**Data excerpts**
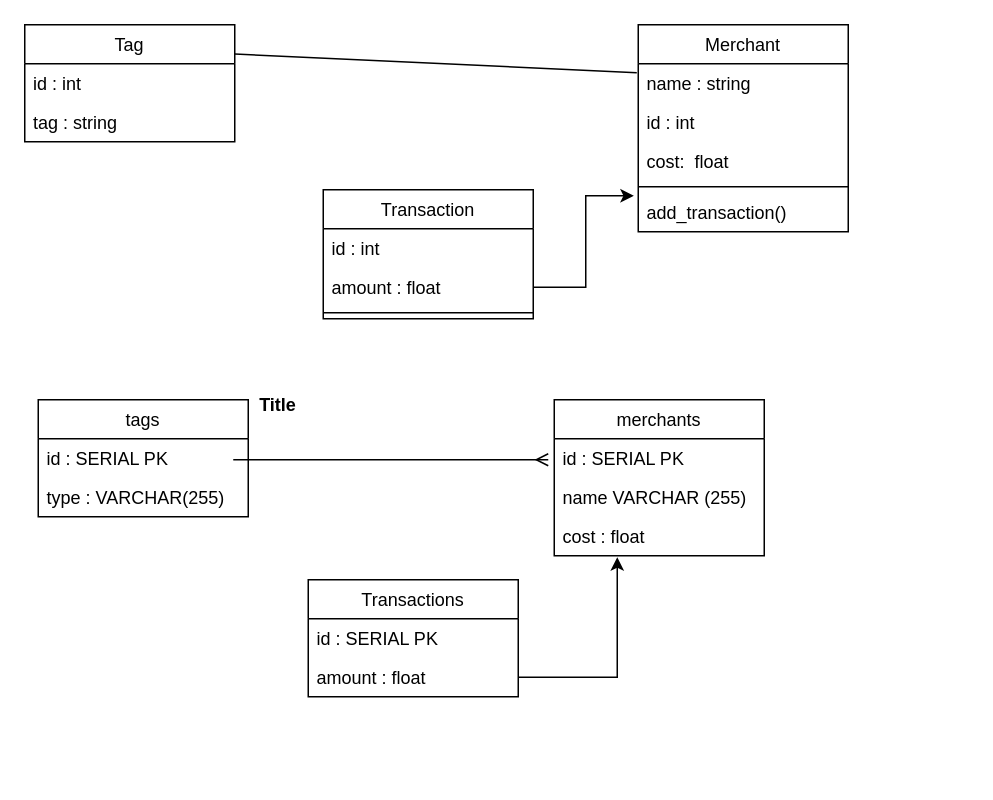
Earlier version of the draw.io diagram Tour Spend Tracker.drawio (lushpurr/project1_spend_tracker). Source tidied: cells renumbered, new cells numbered last; positions are measured from the earlier drawing's top-left corner, leaving out a move shared by most shapes. Both pictures are drawn from the tidied source at 150%, with x=0, y=0 at pixel (24, 24).
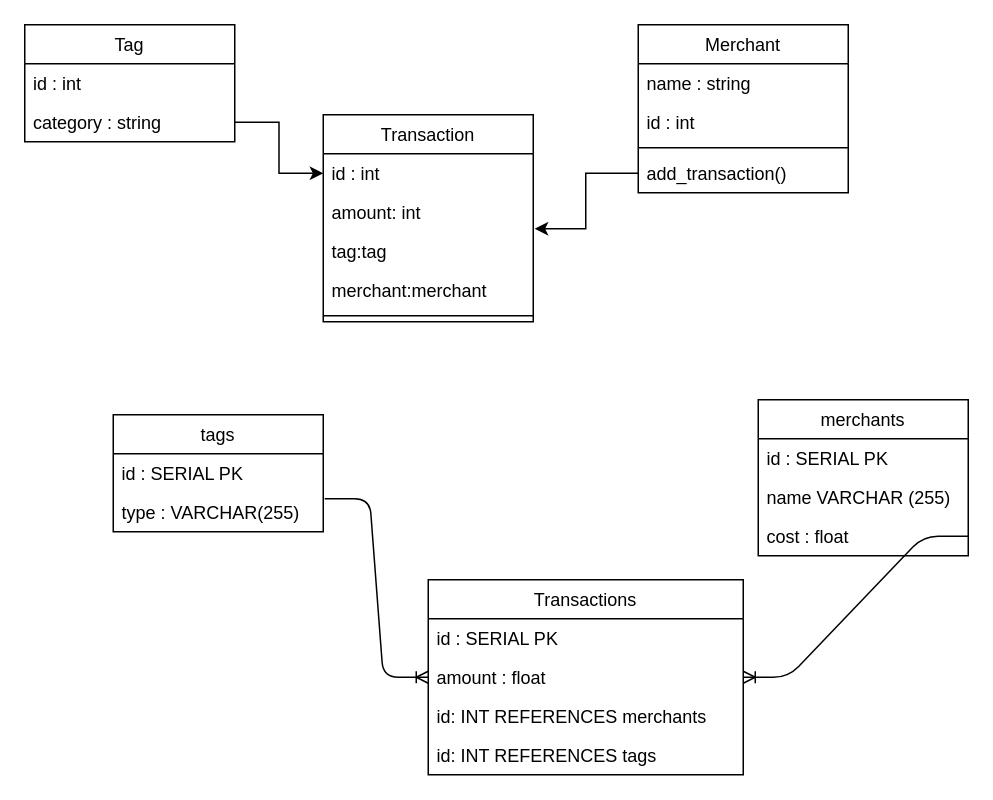
The same page after the edit.

Commit message (it also covers changes not shown here):
updated class diagram

Unchanged cells that the change refers to:
```xml
<mxCell id="2" value="Tag" style="swimlane;fontStyle=0;horizontal=1;startSize=26;fillColor=none;" parent="1" vertex="1">
  <mxGeometry width="140" height="78" as="geometry" />
</mxCell>
<mxCell id="8" value="name : string" style="text;strokeColor=none;fillColor=none;align=left;verticalAlign=top;spacingLeft=4;spacingRight=4;overflow=hidden;points=[[0,0.5],[1,0.5]];portConstraint=eastwest;" parent="7" vertex="1">
  <mxGeometry y="26" width="140" height="26" as="geometry" />
</mxCell>
<mxCell id="19" value="cost : float" style="text;strokeColor=none;fillColor=none;align=left;verticalAlign=top;spacingLeft=4;spacingRight=4;overflow=hidden;points=[[0,0.5],[1,0.5]];portConstraint=eastwest;" parent="16" vertex="1">
  <mxGeometry y="78" width="140" height="26" as="geometry" />
</mxCell>
```

Change to the diagram source:
```diff
@@
-    <mxCell id="4" value="tag : string" style="text;strokeColor=none;fillColor=none;align=left;verticalAlign=top;spacingLeft=4;spacingRight=4;overflow=hidden;points=[[0,0.5],[1,0.5]];portConstraint=eastwest;" parent="2" vertex="1">
+    <mxCell id="4" value="category : string" style="text;strokeColor=none;fillColor=none;align=left;verticalAlign=top;spacingLeft=4;spacingRight=4;overflow=hidden;points=[[0,0.5],[1,0.5]];portConstraint=eastwest;" parent="2" vertex="1">
       <mxGeometry y="52" width="140" height="26" as="geometry" />
     </mxCell>
-    <mxCell id="5" style="edgeStyle=entityRelationEdgeStyle;fontSize=12;html=1;endArrow=ERmany;" parent="1" edge="1">
-      <mxGeometry relative="1" as="geometry">
-        <mxPoint x="139" y="290" as="sourcePoint" />
-        <mxPoint x="349" y="290" as="targetPoint" />
-      </mxGeometry>
-    </mxCell>
-    <mxCell id="6" style="edgeStyle=orthogonalEdgeStyle;rounded=0;jettySize=auto;html=1;entryX=0.3;entryY=1.038;entryDx=0;entryDy=0;entryPerimeter=0;" parent="1" edge="1" source="22" target="19">
-      <mxGeometry relative="1" as="geometry" />
-    </mxCell>
     <mxCell id="7" value="Merchant" style="swimlane;fontStyle=0;horizontal=1;startSize=26;fillColor=none;" parent="1" vertex="1">
-      <mxGeometry x="409" width="140" height="138" as="geometry" />
+      <mxGeometry x="409" width="140" height="112" as="geometry" />
     </mxCell>
@@
-    <mxCell id="10" value="cost:  float" style="text;strokeColor=none;fillColor=none;align=left;verticalAlign=top;spacingLeft=4;spacingRight=4;overflow=hidden;" parent="7" vertex="1">
-      <mxGeometry y="78" width="140" height="26" as="geometry" />
-    </mxCell>
     <mxCell id="11" style="line;strokeWidth=1;fillColor=none;align=left;verticalAlign=middle;spacingTop=-1;spacingLeft=3;spacingRight=3;labelPosition=right;" parent="7" vertex="1">
-      <mxGeometry y="104" width="140" height="8" as="geometry" />
+      <mxGeometry y="78" width="140" height="8" as="geometry" />
     </mxCell>
     <mxCell id="12" value="add_transaction()" style="text;strokeColor=none;fillColor=none;align=left;verticalAlign=top;spacingLeft=4;spacingRight=4;overflow=hidden;points=[[0,0.5],[1,0.5]];portConstraint=eastwest;" parent="7" vertex="1">
-      <mxGeometry y="112" width="140" height="26" as="geometry" />
+      <mxGeometry y="86" width="140" height="26" as="geometry" />
     </mxCell>
-    <mxCell id="13" value="tags" style="swimlane;fontStyle=0;horizontal=1;startSize=26;fillColor=none;" parent="1" vertex="1">
-      <mxGeometry x="9" y="250" width="140" height="78" as="geometry" />
-    </mxCell>
-    <mxCell id="14" value="id : SERIAL PK" style="text;strokeColor=none;fillColor=none;align=left;verticalAlign=top;spacingLeft=4;spacingRight=4;overflow=hidden;" parent="13" vertex="1">
-      <mxGeometry y="26" width="140" height="26" as="geometry" />
-    </mxCell>
-    <mxCell id="15" value="type : VARCHAR(255)" style="text;strokeColor=none;fillColor=none;align=left;verticalAlign=top;spacingLeft=4;spacingRight=4;overflow=hidden;points=[[0,0.5],[1,0.5]];portConstraint=eastwest;" parent="13" vertex="1">
-      <mxGeometry y="52" width="140" height="26" as="geometry" />
-    </mxCell>
+    <mxCell id="30" style="edgeStyle=orthogonalEdgeStyle;rounded=0;jettySize=auto;html=1;entryX=0;entryY=0.5;entryDx=0;entryDy=0;" parent="1" edge="1" source="4" target="24">
+      <mxGeometry relative="1" as="geometry" />
+    </mxCell>
+    <mxCell id="31" style="edgeStyle=orthogonalEdgeStyle;rounded=0;jettySize=auto;html=1;exitX=0;exitY=0.5;exitDx=0;exitDy=0;entryX=1.007;entryY=-0.077;entryDx=0;entryDy=0;entryPerimeter=0;" parent="1" edge="1" source="12" target="25">
+      <mxGeometry relative="1" as="geometry" />
+    </mxCell>
+    <mxCell id="23" value="Transaction" style="swimlane;fontStyle=0;horizontal=1;startSize=26;fillColor=none;" parent="1" vertex="1">
+      <mxGeometry x="199" y="60" width="140" height="138" as="geometry" />
+    </mxCell>
+    <mxCell id="24" value="id : int" style="text;strokeColor=none;fillColor=none;align=left;verticalAlign=top;spacingLeft=4;spacingRight=4;overflow=hidden;points=[[0,0.5],[1,0.5]];portConstraint=eastwest;" parent="23" vertex="1">
+      <mxGeometry y="26" width="140" height="26" as="geometry" />
+    </mxCell>
+    <mxCell id="32" value="amount: int" style="text;strokeColor=none;fillColor=none;align=left;verticalAlign=top;spacingLeft=4;spacingRight=4;overflow=hidden;" parent="23" vertex="1">
+      <mxGeometry y="52" width="140" height="26" as="geometry" />
+    </mxCell>
+    <mxCell id="25" value="tag:tag" style="text;strokeColor=none;fillColor=none;align=left;verticalAlign=top;spacingLeft=4;spacingRight=4;overflow=hidden;points=[[0,0.5],[1,0.5]];portConstraint=eastwest;" parent="23" vertex="1">
+      <mxGeometry y="78" width="140" height="26" as="geometry" />
+    </mxCell>
+    <mxCell id="33" value="merchant:merchant" style="text;strokeColor=none;fillColor=none;align=left;verticalAlign=top;spacingLeft=4;spacingRight=4;overflow=hidden;" parent="23" vertex="1">
+      <mxGeometry y="104" width="140" height="26" as="geometry" />
+    </mxCell>
+    <mxCell id="26" style="line;strokeWidth=1;fillColor=none;align=left;verticalAlign=middle;spacingTop=-1;spacingLeft=3;spacingRight=3;labelPosition=right;" parent="23" vertex="1">
+      <mxGeometry y="130" width="140" height="8" as="geometry" />
+    </mxCell>
+    <mxCell id="34" style="edgeStyle=entityRelationEdgeStyle;fontSize=12;html=1;endArrow=ERoneToMany;exitX=1;exitY=0.5;exitDx=0;exitDy=0;" parent="1" edge="1" source="19" target="22">
+      <mxGeometry relative="1" as="geometry" />
+    </mxCell>
     <mxCell id="16" value="merchants" style="swimlane;fontStyle=0;horizontal=1;startSize=26;fillColor=none;" parent="1" vertex="1">
-      <mxGeometry x="353" y="250" width="140" height="104" as="geometry" />
+      <mxGeometry x="489" y="250" width="140" height="104" as="geometry" />
     </mxCell>
@@
     <mxCell id="20" value="Transactions" style="swimlane;fontStyle=0;horizontal=1;startSize=26;fillColor=none;" parent="1" vertex="1">
-      <mxGeometry x="189" y="370" width="140" height="78" as="geometry" />
+      <mxGeometry x="269" y="370" width="210" height="130" as="geometry" />
     </mxCell>
     <mxCell id="21" value="id : SERIAL PK" style="text;strokeColor=none;fillColor=none;align=left;verticalAlign=top;spacingLeft=4;spacingRight=4;overflow=hidden;" parent="20" vertex="1">
-      <mxGeometry y="26" width="140" height="26" as="geometry" />
+      <mxGeometry y="26" width="210" height="26" as="geometry" />
     </mxCell>
     <mxCell id="22" value="amount : float" style="text;strokeColor=none;fillColor=none;align=left;verticalAlign=top;spacingLeft=4;spacingRight=4;overflow=hidden;points=[[0,0.5],[1,0.5]];portConstraint=eastwest;" parent="20" vertex="1">
-      <mxGeometry y="52" width="140" height="26" as="geometry" />
+      <mxGeometry y="52" width="210" height="26" as="geometry" />
     </mxCell>
-    <mxCell id="23" value="Transaction" style="swimlane;fontStyle=0;horizontal=1;startSize=26;fillColor=none;" parent="1" vertex="1">
-      <mxGeometry x="199" y="110" width="140" height="86" as="geometry" />
-    </mxCell>
-    <mxCell id="24" value="id : int" style="text;strokeColor=none;fillColor=none;align=left;verticalAlign=top;spacingLeft=4;spacingRight=4;overflow=hidden;points=[[0,0.5],[1,0.5]];portConstraint=eastwest;" parent="23" vertex="1">
-      <mxGeometry y="26" width="140" height="26" as="geometry" />
-    </mxCell>
-    <mxCell id="25" value="amount : float" style="text;strokeColor=none;fillColor=none;align=left;verticalAlign=top;spacingLeft=4;spacingRight=4;overflow=hidden;points=[[0,0.5],[1,0.5]];portConstraint=eastwest;" parent="23" vertex="1">
-      <mxGeometry y="52" width="140" height="26" as="geometry" />
-    </mxCell>
-    <mxCell id="26" style="line;strokeWidth=1;fillColor=none;align=left;verticalAlign=middle;spacingTop=-1;spacingLeft=3;spacingRight=3;labelPosition=right;" parent="23" vertex="1">
-      <mxGeometry y="78" width="140" height="8" as="geometry" />
-    </mxCell>
-    <mxCell id="27" style="endArrow=none;html=1;entryX=-0.007;entryY=0.231;entryDx=0;entryDy=0;entryPerimeter=0;exitX=1;exitY=0.25;exitDx=0;exitDy=0;" parent="1" edge="1" source="2" target="8">
-      <mxGeometry relative="1" as="geometry" />
-    </mxCell>
-    <mxCell id="28" value="Title" style="text;align=center;fontStyle=1;verticalAlign=middle;spacingLeft=3;spacingRight=3;strokeColor=none;" parent="1" vertex="1">
-      <mxGeometry x="129" y="240" width="80" height="26" as="geometry" />
-    </mxCell>
-    <mxCell id="29" style="edgeStyle=orthogonalEdgeStyle;rounded=0;jettySize=auto;html=1;entryX=-0.021;entryY=0.077;entryDx=0;entryDy=0;entryPerimeter=0;" parent="1" edge="1" source="25" target="12">
-      <mxGeometry relative="1" as="geometry" />
-    </mxCell>
+    <mxCell id="35" value="id: INT REFERENCES merchants" style="text;strokeColor=none;fillColor=none;align=left;verticalAlign=top;spacingLeft=4;spacingRight=4;overflow=hidden;" parent="20" vertex="1">
+      <mxGeometry y="78" width="210" height="26" as="geometry" />
+    </mxCell>
+    <mxCell id="36" value="id: INT REFERENCES tags" style="text;strokeColor=none;fillColor=none;align=left;verticalAlign=top;spacingLeft=4;spacingRight=4;overflow=hidden;" parent="20" vertex="1">
+      <mxGeometry y="104" width="210" height="26" as="geometry" />
+    </mxCell>
+    <mxCell id="37" style="edgeStyle=entityRelationEdgeStyle;fontSize=12;html=1;endArrow=ERoneToMany;exitX=1.007;exitY=0.154;exitDx=0;exitDy=0;exitPerimeter=0;entryX=0;entryY=0.5;entryDx=0;entryDy=0;" parent="1" edge="1" source="15" target="22">
+      <mxGeometry relative="1" as="geometry" />
+    </mxCell>
+    <mxCell id="13" value="tags" style="swimlane;fontStyle=0;horizontal=1;startSize=26;fillColor=none;" parent="1" vertex="1">
+      <mxGeometry x="59" y="260" width="140" height="78" as="geometry" />
+    </mxCell>
+    <mxCell id="14" value="id : SERIAL PK" style="text;strokeColor=none;fillColor=none;align=left;verticalAlign=top;spacingLeft=4;spacingRight=4;overflow=hidden;" parent="13" vertex="1">
+      <mxGeometry y="26" width="140" height="26" as="geometry" />
+    </mxCell>
+    <mxCell id="15" value="type : VARCHAR(255)" style="text;strokeColor=none;fillColor=none;align=left;verticalAlign=top;spacingLeft=4;spacingRight=4;overflow=hidden;points=[[0,0.5],[1,0.5]];portConstraint=eastwest;" parent="13" vertex="1">
+      <mxGeometry y="52" width="140" height="26" as="geometry" />
+    </mxCell>
```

**Prompt**
In the data above, how many lines carry the string "fontStyle"? Only the number should be given.

**Solution to this task**
9